William R. Kenan, Jr. Professor of Classics and the author of The Sacred and Civil Calendar of the Athenian Year, Athenian Popular Religion, Honor Thy Gods: Popular Religion in Greek Tragedy, Herodotus and Religion in the Persian Wars, Ancient Greek Religion, Greek Popular Religion in Greek Philosophy, and articles on topics of Greek religion and literature. His research interests are Greek religious beliefs as manifested in literature, history, philosophy, and everyday life.
My primary research is ancient Greek religion as a practised religion and how it is revealed, formulated, and manipulated in Greek literature, history, and life. Particular interests include the relationship between practised religion and ethics, the shaping of religious material by poets for literary purposes, the religious elements of Athenian democratic institutions, and religion's role in the efflorescence of Greek culture in the classical period. As an armchair archeologist I follow with interest new finds and theories about the topography and monuments of Athens.
- Popular Greek Religion in Greek Philosophy (Oxford, 2010).
- Ancient Greek Religion (Oxford, 2004).
- Herodotus and Religion in the Persian Wars (Chapel Hill, 2003).
- Religion in Hellenistic Athens (Berkeley, 1998)
- Honor Thy Gods: Popular Religion in Greek Tragedy (Chapel Hill, 1992)
- Athenian Popular Religion (Chapel Hill, 1983)
- The Sacred and Civil Calendar of the Athenian Year (Princeton, 1975)
A dedicated Wisconsinite and Madisonian, I benefited from a charismatic but tough high school Latin teacher, then went down the street to the University of Wisconsin to encounter equally charismatic teachers like Paul MacKendrick, Walter Agard, and Friedrich Solmsen. They sent me off eventually to Harvard where Zeph Stewart and Sterling Dow taught me Greek religion and Wendell Clausen nurtured a love of Vergil. A year at the American School of Classical Studies confirmed and strengthened interests in all things Greek, ancient and modern. Arthur Stocker, Marvin Colker, and a visit in April during the dogwood season enticed me to UVa in 1970, and I remain entranced by the beauty of the place. It has been a great pleasure to see UVa develop into a first-rate university during my 30 years here.
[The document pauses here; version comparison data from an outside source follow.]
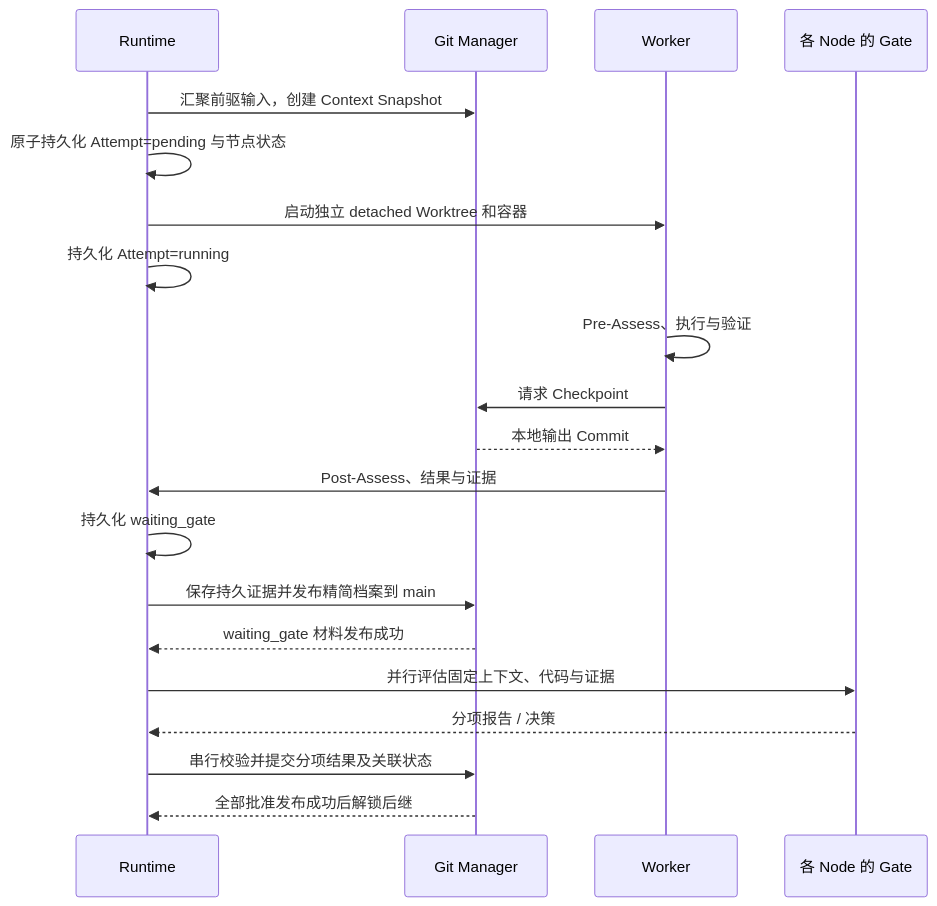
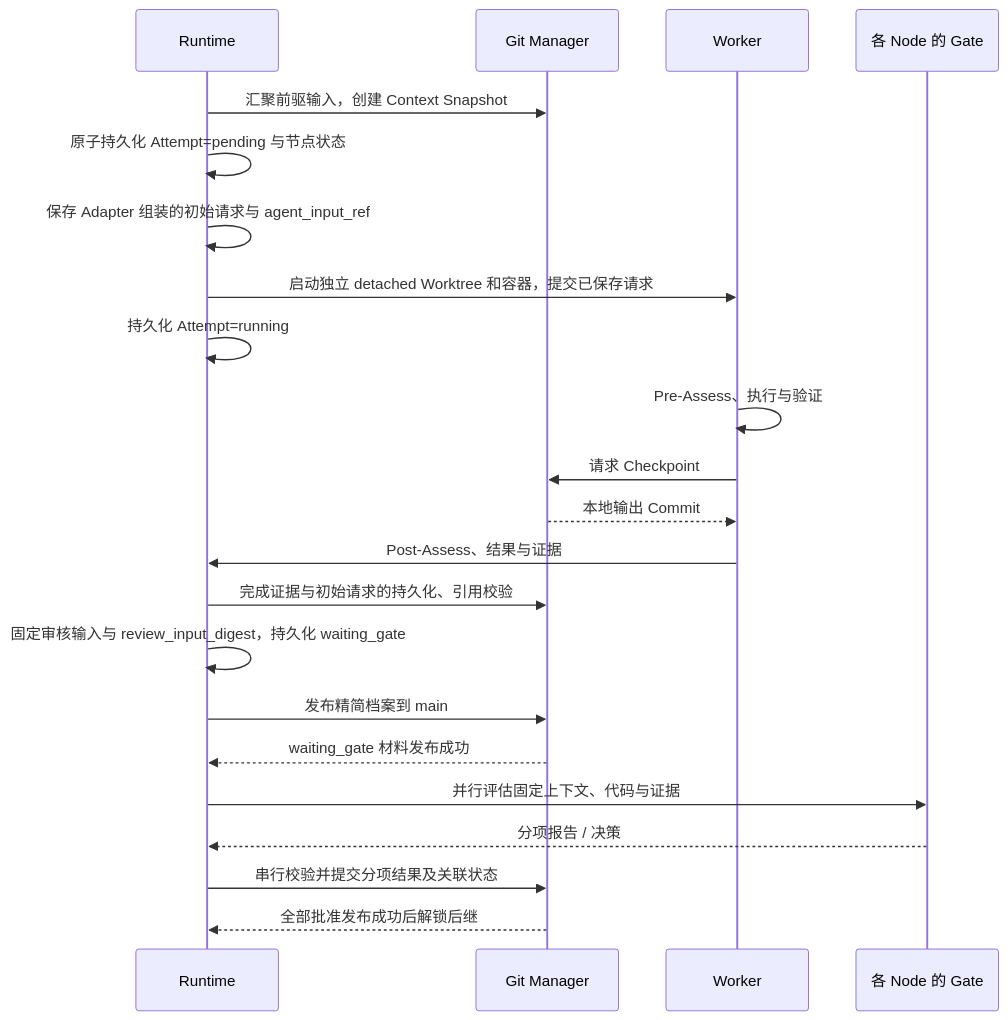
Before and after one commit to LingMessy/facetloom: the diagram in design/04-execution.md, drawn with Mermaid. The commit also changed other lines of this file and 10 other files, not shown here.

````diff
--- a/design/04-execution.md
+++ b/design/04-execution.md
@@ -7,22 +7,24 @@
 ```mermaid
 sequenceDiagram
     participant RT as Runtime
     participant GM as Git Manager
     participant W as Worker
     participant G as 各 Node 的 Gate
     RT->>GM: 汇聚前驱输入，创建 Context Snapshot
     RT->>RT: 原子持久化 Attempt=pending 与节点状态
-    RT->>W: 启动独立 detached Worktree 和容器
+    RT->>RT: 保存 Adapter 组装的初始请求与 agent_input_ref
+    RT->>W: 启动独立 detached Worktree 和容器，提交已保存请求
     RT->>RT: 持久化 Attempt=running
     W->>W: Pre-Assess、执行与验证
     W->>GM: 请求 Checkpoint
     GM-->>W: 本地输出 Commit
     W->>RT: Post-Assess、结果与证据
-    RT->>RT: 持久化 waiting_gate
-    RT->>GM: 保存持久证据并发布精简档案到 main
+    RT->>GM: 完成证据与初始请求的持久化、引用校验
+    RT->>RT: 固定审核输入与 review_input_digest，持久化 waiting_gate
+    RT->>GM: 发布精简档案到 main
     GM-->>RT: waiting_gate 材料发布成功
     RT->>G: 并行评估固定上下文、代码与证据
     G-->>RT: 分项报告 / 决策
     RT->>GM: 串行校验并提交分项结果及关联状态
     GM-->>RT: 全部批准发布成功后解锁后继
 ```
````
I served as Chair of Classics from 1978-1990 and have had several enjoyable years after that as Director of Undergraduate Studies. Occasional years away, as NEH fellow in Cambridge England, as Member of the Institute of Advanced Study in Princeton, and as Whitehead Professor at the American School in Athens, have been welcome, but one is always happy to return to the countryside, students, and colleagues at Virginia. As a change of pace, I served for three years as Director of the Echols Scholars Program, UVA's undergraduate honors program.